Storms threaten to swamp my boat. Hard things: squalls, upheaval, unrest. Too many things coming too fast and I feel swamped, overwhelmed, afraid.

Afraid for my father, whose body is fighting too hard to breath. How do I live and laugh and joy while my dad, this man who has been my refuge, my picture of the Father, faces agony?

And then all the other minor waves which, alone, are entirely doable, but added together, swirl into a deadly undertow.

How do I do this?

I keep coming back to these men, boys really— rough and tough, confident in that swagger of strength that comes from a life well lived.

They know it all. They can do it all.

They’ve set goals, figured it out, worked out.

And then the storm hits and all they know to do doesn’t work.

And so they panic. And so do I.  And so do some of you.

But Jesus doesn’t get mad at our fear. He doesn’t slap us down, shame us, trade us in for someone braver and better.

He doesn’t even rebuke these guys for their audacious shouting in His ear.

Jesus was sleeping at the back of the boat with his head on a cushion. Frantically, they woke him up, shouting, ”Teacher, don’t you even care that we are going to drown?”

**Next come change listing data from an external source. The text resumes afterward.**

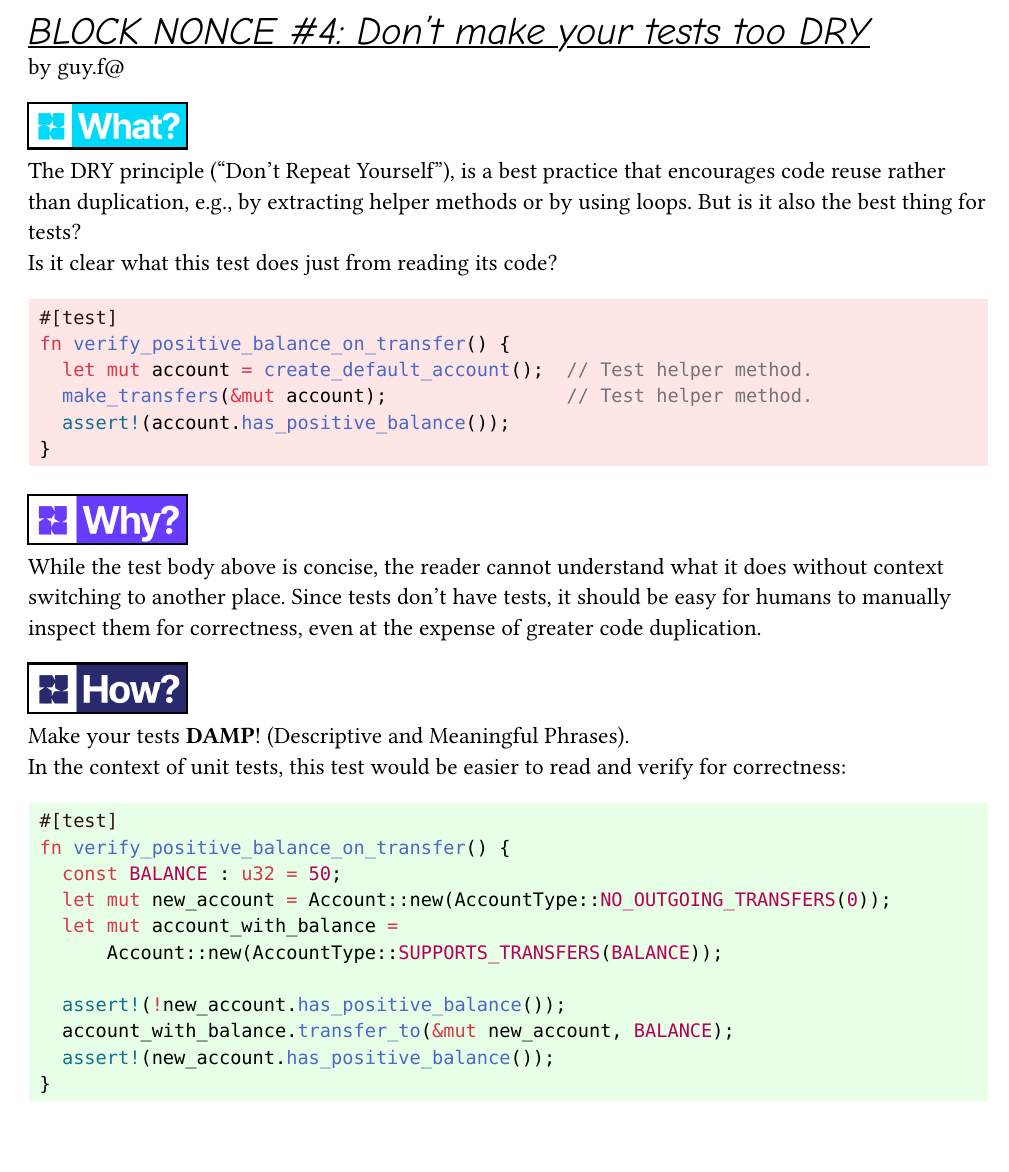
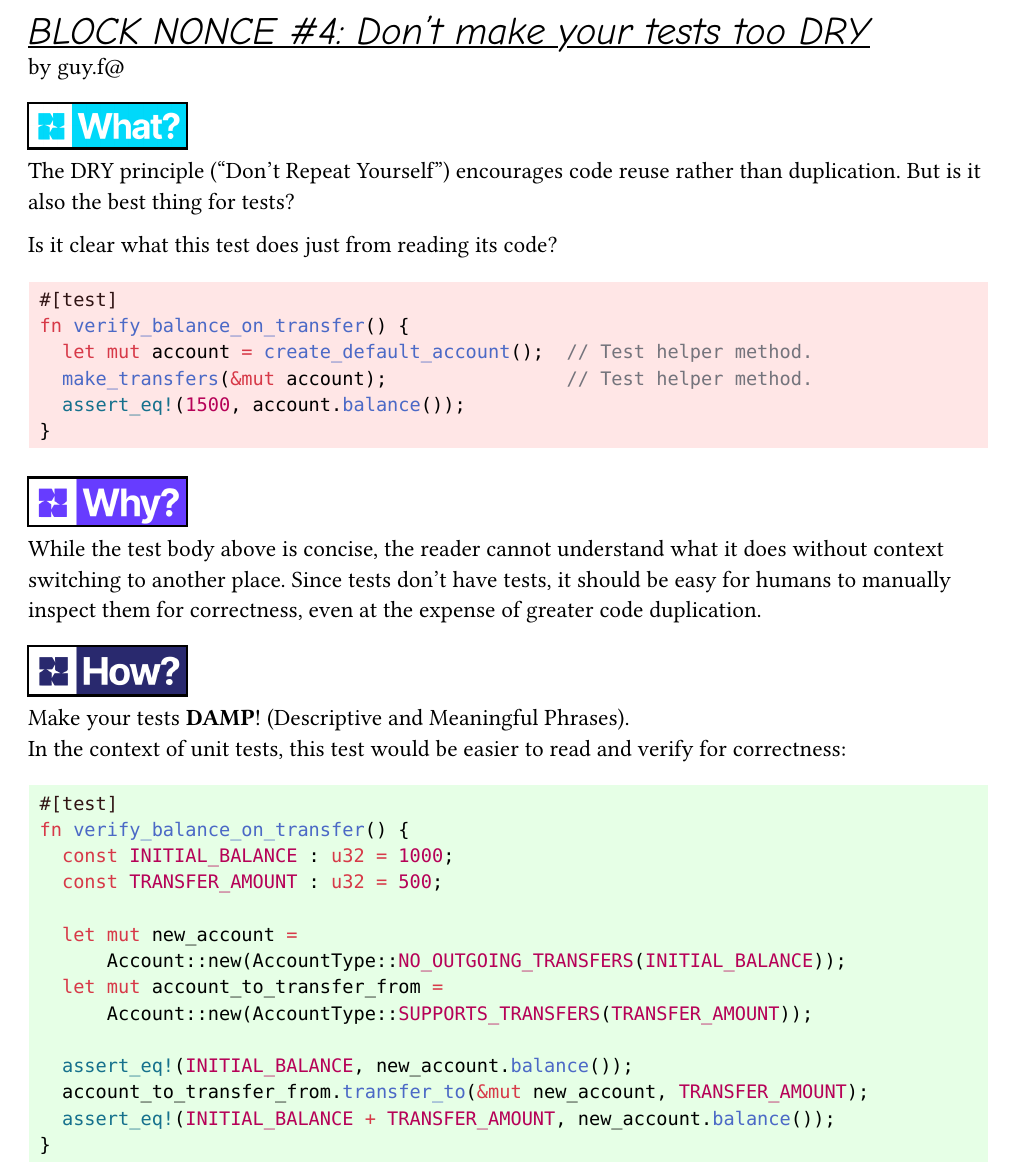
Before and after one commit to starkware-industries/code-quality, a Typst document (blocks_typ/damp_tests.typ): part of the page, cut so that both start at the same text. Compiled offline with Typst 0.15.

Commit message:
Shorten the text at the tip

````diff
--- a/blocks_typ/damp_tests.typ
+++ b/blocks_typ/damp_tests.typ
@@ -16,19 +16,19 @@
 #block_header(4, [Don't make your tests too DRY])
 \ by guy.f@
 
-// Fill text in the 'what' section
+
 #what
-\  The DRY principle (“Don’t Repeat Yourself”), is a best practice that encourages code reuse rather
-than duplication, e.g., by extracting helper methods or by using loops. But is it also the best
-thing for tests?
-\ Is it clear what this test does just from reading its code?
+\  The DRY principle (“Don’t Repeat Yourself”) encourages code reuse rather
+than duplication. But is it also the best thing for tests?
+
+Is it clear what this test does just from reading its code?
 
 #bad_code[```rust
 #[test]
-fn verify_positive_balance_on_transfer() {
+fn verify_balance_on_transfer() {
   let mut account = create_default_account();  // Test helper method.
   make_transfers(&mut account);                // Test helper method.
-  assert!(account.has_positive_balance());
+  assert_eq!(1500, account.balance());
 }
 
 ```]
@@ -45,15 +45,18 @@ inspect them for correctness, even at the expense of greater code duplication.
 
 #good_code[```rust
 #[test]
-fn verify_positive_balance_on_transfer() {
-  const BALANCE : u32 = 50;
-  let mut new_account = Account::new(AccountType::NO_OUTGOING_TRANSFERS(0));
-  let mut account_with_balance =
-      Account::new(AccountType::SUPPORTS_TRANSFERS(BALANCE));
+fn verify_balance_on_transfer() {
+  const INITIAL_BALANCE : u32 = 1000;
+  const TRANSFER_AMOUNT : u32 = 500;
 
-  assert!(!new_account.has_positive_balance());
-  account_with_balance.transfer_to(&mut new_account, BALANCE);
-  assert!(new_account.has_positive_balance());
+  let mut new_account =
+      Account::new(AccountType::NO_OUTGOING_TRANSFERS(INITIAL_BALANCE));
+  let mut account_to_transfer_from =
+      Account::new(AccountType::SUPPORTS_TRANSFERS(TRANSFER_AMOUNT));
+
+  assert_eq!(INITIAL_BALANCE, new_account.balance());
+  account_to_transfer_from.transfer_to(&mut new_account, TRANSFER_AMOUNT);
+  assert_eq!(INITIAL_BALANCE + TRANSFER_AMOUNT, new_account.balance());
 }
 
 ```]
````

When he woke up, he rebuked the wind and said to the water, “Quiet down!” 

Suddenly the wind stopped and there was a great calm. 

You’d think the next words out of his mouth would have been lined with disgust at these wimps. After all, they’d been with him long enough to know him as not only a miracle maker, but as a man with a message of a kingdom yet to come. Of God’s upside down kingdom where everything is not as it seems.

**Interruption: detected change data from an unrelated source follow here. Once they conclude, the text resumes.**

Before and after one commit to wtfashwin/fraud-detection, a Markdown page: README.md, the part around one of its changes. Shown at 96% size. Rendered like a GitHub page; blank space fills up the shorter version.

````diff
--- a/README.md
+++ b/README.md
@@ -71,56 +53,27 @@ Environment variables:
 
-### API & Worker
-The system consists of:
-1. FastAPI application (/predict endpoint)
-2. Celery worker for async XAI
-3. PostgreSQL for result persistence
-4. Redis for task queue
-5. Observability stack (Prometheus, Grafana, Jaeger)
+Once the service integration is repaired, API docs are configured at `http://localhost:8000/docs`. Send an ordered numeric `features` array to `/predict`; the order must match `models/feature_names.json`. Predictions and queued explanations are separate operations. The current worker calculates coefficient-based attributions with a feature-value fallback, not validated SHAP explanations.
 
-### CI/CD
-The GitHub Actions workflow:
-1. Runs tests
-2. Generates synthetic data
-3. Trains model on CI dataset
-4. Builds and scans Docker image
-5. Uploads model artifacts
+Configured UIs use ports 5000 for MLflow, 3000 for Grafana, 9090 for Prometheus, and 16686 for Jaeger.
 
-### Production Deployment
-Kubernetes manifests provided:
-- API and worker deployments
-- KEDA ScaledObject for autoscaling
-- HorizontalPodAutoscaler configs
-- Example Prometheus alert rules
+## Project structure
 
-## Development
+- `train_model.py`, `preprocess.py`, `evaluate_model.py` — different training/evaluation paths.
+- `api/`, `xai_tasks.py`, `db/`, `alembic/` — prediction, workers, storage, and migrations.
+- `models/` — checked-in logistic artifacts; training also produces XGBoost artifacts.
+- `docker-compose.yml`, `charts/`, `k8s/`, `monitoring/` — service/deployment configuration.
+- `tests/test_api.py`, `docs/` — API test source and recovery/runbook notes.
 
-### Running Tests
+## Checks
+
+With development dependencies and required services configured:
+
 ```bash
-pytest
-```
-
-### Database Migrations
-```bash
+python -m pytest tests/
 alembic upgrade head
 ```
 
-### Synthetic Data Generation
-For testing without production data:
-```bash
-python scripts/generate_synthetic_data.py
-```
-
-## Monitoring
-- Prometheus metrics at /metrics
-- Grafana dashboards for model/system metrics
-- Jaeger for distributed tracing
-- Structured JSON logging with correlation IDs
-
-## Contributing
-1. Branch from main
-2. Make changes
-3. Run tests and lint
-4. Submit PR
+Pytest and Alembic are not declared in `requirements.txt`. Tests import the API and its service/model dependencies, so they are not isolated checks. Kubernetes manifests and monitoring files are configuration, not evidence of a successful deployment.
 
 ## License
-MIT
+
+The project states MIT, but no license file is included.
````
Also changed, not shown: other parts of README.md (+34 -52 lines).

They were supposed to know by now that life is about more than success and tranquility and hunky-dory dreams come true.

And so should I. But sometimes I forget. And then I panic and get overwhelmed and frantically fearful.

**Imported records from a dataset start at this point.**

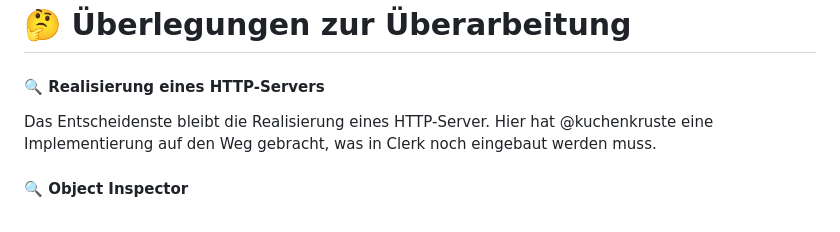
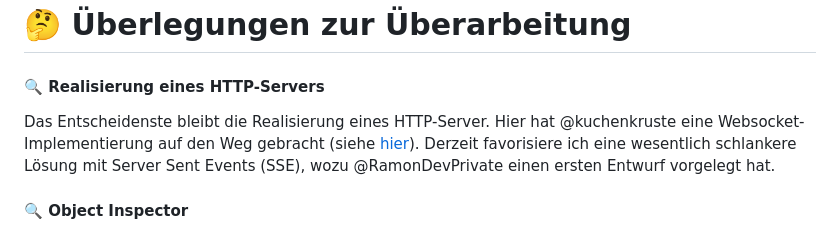
Before and after one commit to denkspuren/LiveViewProgramming, a Markdown page: Considerations.md, the part around the change. Drawn GitHub-style.

Commit message:
Aktualisierung: SSE-Server im Anmarsch

```diff
--- a/Considerations.md
+++ b/Considerations.md
@@ -2,7 +2,7 @@
 
 #### 🔍 Realisierung eines HTTP-Servers
 
-Das Entscheidenste bleibt die Realisierung eines HTTP-Server. Hier hat @kuchenkruste eine Implementierung auf den Weg gebracht, was in Clerk noch eingebaut werden muss.
+Das Entscheidenste bleibt die Realisierung eines HTTP-Server. Hier hat @kuchenkruste eine Websocket-Implementierung auf den Weg gebracht (siehe [hier](proposals/src/)). Derzeit favorisiere ich eine wesentlich schlankere Lösung mit Server Sent Events (SSE), wozu @RamonDevPrivate einen ersten Entwurf vorgelegt hat.
 
 #### 🔍 Object Inspector
 
```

But listen to what Jesus says,

Why are you so afraid? Do you still not have faith in me?

I hear his words and my soul stills.

There are lessons here for me, for us.

These men saw the waves and panicked.

I do that. Anything out of the ordinary mixed with a little bit of too much, thrown in with a cup full of liquid gunk and suddenly I’m sinking.

The key, I am coming to see is to trust God before hand.

To live as if difficulties are normal. To live unafraid of loss. To live unafraid of death.

And the only way to do that is to let go of my Christian bumper sticker view of life, instead, soaking my mind in Jesus’ words and stories. 

Jesus didn’t panic because He lived at peace with the imperfect.

These men saw the waves and assumed the worst.

And so do I. Give me enough waves; enough conflict, enough stress, enough bad news, and I assume the worse. I’m going to drown.

Two plus two equal the end. Woe is me. I can’t do this.

But it’s not true. I can do this.

I can do whatever He allows in my path because He is in me and He has overcome all my not enough-ness.

These men saw the waves and got mad at God.

I do this too! Don’t You care that I am going to drown?

There He is, all curled up comfortable, blissfully unaware of their sinking ship—  and they get mad. I mean major mad. Shouting in God’s face mad.

Can you relate to their reaction? Do you do that? Shout in anger when really you’re scared witless?

These guys knew His power, they knew He could save them, so why didn’t He? There He is, seemingly passive and unaware while their lives sink into despair. Right when they need Him the most, He falls asleep on the job.

Is it any wonder they got a little miffed at Jesus for sleeping through the storm?

But, I am coming to learn, sometimes storms are needed. And I don’t know all the reasons why, but I do know that He uses those sinking kind of circumstances to bring me in close, to draw me near.

Jesus didn’t always understand either.

And the not-knowing hurt. And yet, still He chose to believe— not in fairy tale endings, but in the great heart of His Father.

He chose trust.

And that’s where I am today. Done with the panic. No longer waiting for the worst. Believing and trusting because I’ve been doing this for long enough that to not trust Him is just... wrong.

Today I chose to believe that He is good and He knows and He cares.

Today I chose to believe that He calms my storms with His whispers…

From my heart,


P.S Are you facing some storms that threaten to do you in? Can I pray for you? I would love to hear both your fears and your trust…